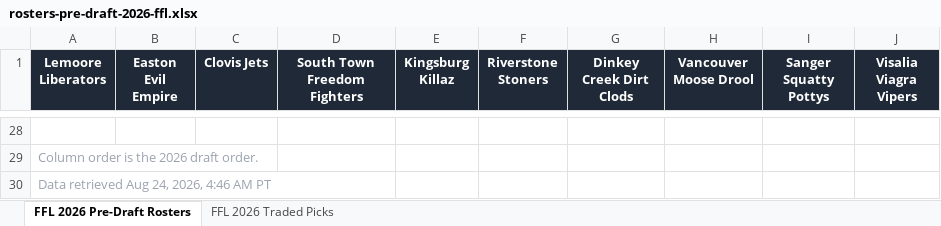
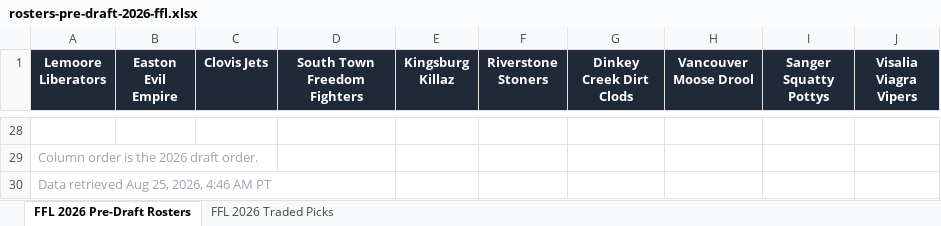
Before and after one commit to pderksen/fantasyforlife, an Excel workbook: output/2026/rosters-pre-draft-2026-ffl.xlsx, sheet FFL 2026 Pre-Draft Rosters, drawn as a sheet; only a part is shown, gaps mark what is left out; values as stored, in another font and other column widths than the file's, no borders; the diff names each change by its address in the sheet, - before the commit and + after, or states it on an @@ line.

```diff
--- a/output/2026/rosters-pre-draft-2026-ffl.xlsx (sheet FFL 2026 Pre-Draft Rosters)
+++ b/output/2026/rosters-pre-draft-2026-ffl.xlsx (sheet FFL 2026 Pre-Draft Rosters)
-A30 (Lemoore Liberators): Data retrieved Aug 24, 2026, 4:46 AM PT
+A30 (Lemoore Liberators): Data retrieved Aug 25, 2026, 4:46 AM PT
```
Also changed, not shown: 4 other files.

::::::::

## [Work instruction]
The entries above are to be reproduced exactly, with the pictures dropped.

## [Result]
Before and after one commit to pderksen/fantasyforlife, an Excel workbook: output/2026/rosters-pre-draft-2026-ffl.xlsx, sheet FFL 2026 Pre-Draft Rosters, drawn as a sheet; only a part is shown, gaps mark what is left out; values as stored, in another font and other column widths than the file's, no borders; the diff names each change by its address in the sheet, - before the commit and + after, or states it on an @@ line.

```diff
--- a/output/2026/rosters-pre-draft-2026-ffl.xlsx (sheet FFL 2026 Pre-Draft Rosters)
+++ b/output/2026/rosters-pre-draft-2026-ffl.xlsx (sheet FFL 2026 Pre-Draft Rosters)
-A30 (Lemoore Liberators): Data retrieved Aug 24, 2026, 4:46 AM PT
+A30 (Lemoore Liberators): Data retrieved Aug 25, 2026, 4:46 AM PT
```
Also changed, not shown: 4 other files.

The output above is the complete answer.